All his life, Jace has been told how much he resembles his father, but it is only as he matures in his late teens that he comes to realize that it’s not just a physical resemblance but an emotional and temperamental one, and, perhaps more importantly, this resemblance and this similarity is not necessarily a wholesome one. Compounding his fears for his mother’s treatment at the hands of his father, Jace has himself begun to exhibit abusive behavior: when his girlfriend in Chicago stepped out with another boy, Jace attacked her–slamming her into a wall, and strangling her to near-unconsciousness. It is in no small part this relationship and this fear he is fleeing: will he continue what his father has unwittingly taught him? is he fated to become an abuser in any future relationship? Fortunately, he takes the first step in his own recovery and breaking the cycle, by not only acknowledging that it is he who is at fault, not the girlfriend, but also refusing to allow the girlfriend to feel any shame or remorse for her own behavior. Instead, he insists she file a warrant for his arrest.
The five years of silence and separation, combined with the brothers’ attempts at coping with a horrific situation, both in their parents’ relationship with one another and in the parents’ relationship with the sons, by combining silence and repression of memories, makes for a difficult fall. They’re not talking even to each other, much less to the people who’ve become part of their lives in Albuquerque. Although they guess that there’s something terribly wrong, neither Christian’s lady friend or the girls Jace meets can understand why the two men are holding them all at arms’ length. Despite Christian’s doubts, Jace not only maintains contact with their mother but begins to hope she will break away from the relationship herself, coming to them for Thanksgiving. As readers familiar with the patterns of spouse abuse and controlling relationships will have guessed already, this does not happen, despite Christian and Jace showing up on her doorstep on the day of Thanksgiving, ready to take her away; she chooses to stay with the familiar patterns and the wealthy lifestyle rather than leave what she knows.
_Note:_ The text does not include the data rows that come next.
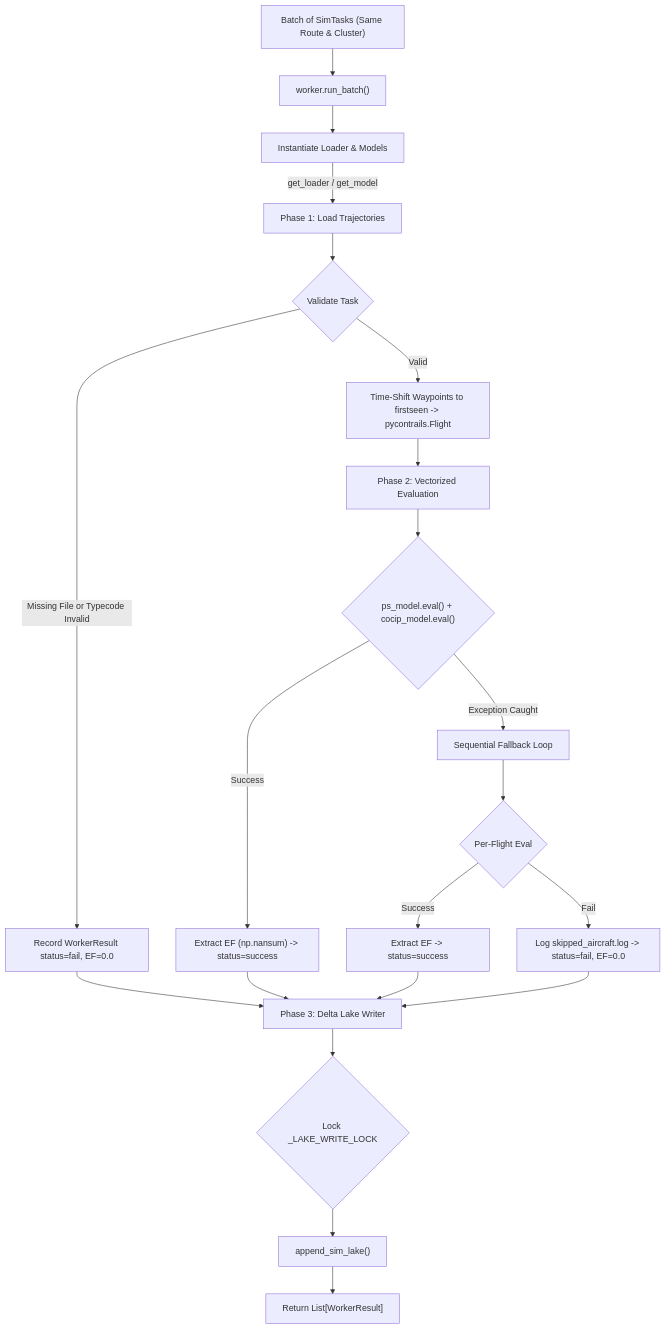
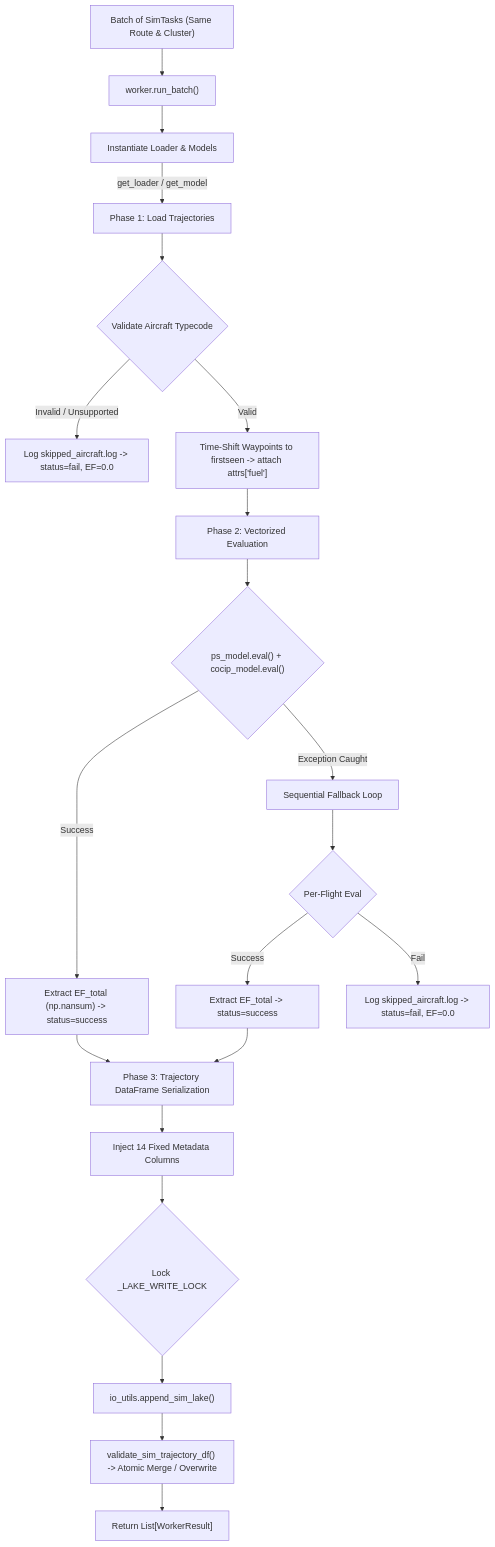
One commit to Bauzement123/flight-physics-pipeline changed the second of 2 diagrams in src/core/physics/README.md. Above: the diagram before and after it, drawn with Mermaid. The commit also changed other lines of this file and 8 other files, not shown here.

Commit message:
feat(physics,data_manager): formalize trajectory Delta Lake schema, runtime validation, and slot separation of concerns

````diff
--- a/src/core/physics/README.md
+++ b/src/core/physics/README.md
@@ -155,23 +159,22 @@
 ```mermaid
 flowchart TD
     A["Batch of SimTasks (Same Route & Cluster)"] --> B["worker.run_batch()"]
     B --> C["Instantiate Loader & Models"]
     C -->|"get_loader / get_model"| D["Phase 1: Load Trajectories"]
-    D --> E{"Validate Task"}
-    E -->|"Missing File or Typecode Invalid"| F["Record WorkerResult status=fail, EF=0.0"]
-    E -->|"Valid"| G["Time-Shift Waypoints to firstseen -> pycontrails.Flight"]
+    D --> E{"Validate Aircraft Typecode"}
+    E -->|"Invalid / Unsupported"| F["Log skipped_aircraft.log -> status=fail, EF=0.0"]
+    E -->|"Valid"| G["Time-Shift Waypoints to firstseen -> attach attrs['fuel']"]
     G --> H["Phase 2: Vectorized Evaluation"]
     H --> I{"ps_model.eval() + cocip_model.eval()"}
-    I -->|"Success"| J["Extract EF (np.nansum) -> status=success"]
+    I -->|"Success"| J["Extract EF_total (np.nansum) -> status=success"]
     I -->|"Exception Caught"| K["Sequential Fallback Loop"]
     K --> L{"Per-Flight Eval"}
-    L -->|"Success"| M["Extract EF -> status=success"]
+    L -->|"Success"| M["Extract EF_total -> status=success"]
     L -->|"Fail"| N["Log skipped_aircraft.log -> status=fail, EF=0.0"]
-    J --> O["Phase 3: Delta Lake Writer"]
-    F --> O
-    M --> O
-    N --> O
-    O --> P{"Lock _LAKE_WRITE_LOCK"}
-    P --> Q["append_sim_lake()"]
-    Q --> R["Return List[WorkerResult]"]
+    J & M --> O["Phase 3: Trajectory DataFrame Serialization"]
+    O --> P["Inject 14 Fixed Metadata Columns"]
+    P --> Q{"Lock _LAKE_WRITE_LOCK"}
+    Q --> R["io_utils.append_sim_lake()"]
+    R --> S["validate_sim_trajectory_df() -> Atomic Merge / Overwrite"]
+    S --> T["Return List[WorkerResult]"]
 ```
````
This is one of the best YA novels I’ve read for this blog; while nothing comes close to A Monster Calls in the category of issue-driven fiction, Split is well worth reading for anyone (teens and adults alike) who’ve just begun reading about the problems of spousal and child abuse. As a voracious and adult reader of some decades now, this doesn’t strike me as being particularly subtle, mind, but it’s a good introduction to a nightmarish problem. Getting out of an abusive situation is bad enough if the husband3 monitors the bank accounts, and prevents the wife from spending time with friends of her own choice, but what if the victim cannot conceive of escaping? I appreciate Avasthi’s decision to conclude the novel the way she did; it’s easy enough for people with intact self-esteem to wonder why the victim does not choose to leave a situation such as described in Avasthi’s novel. Surely the mother can recognize what’s happening? Well, no. That’s part of the cycle too, when the victim loses the ability to recognize she is free to go, that she is capable of making her own decisions on matters of friendships, finance, education, even clothing.
1with apologies to young persons everywhere–Christian is 22–this was simply the smoothest grammatical description
2with corresponding coverup stories
3with apologies to all the abused men out there–and it’s important to remember that the stereotypical pattern can be reversed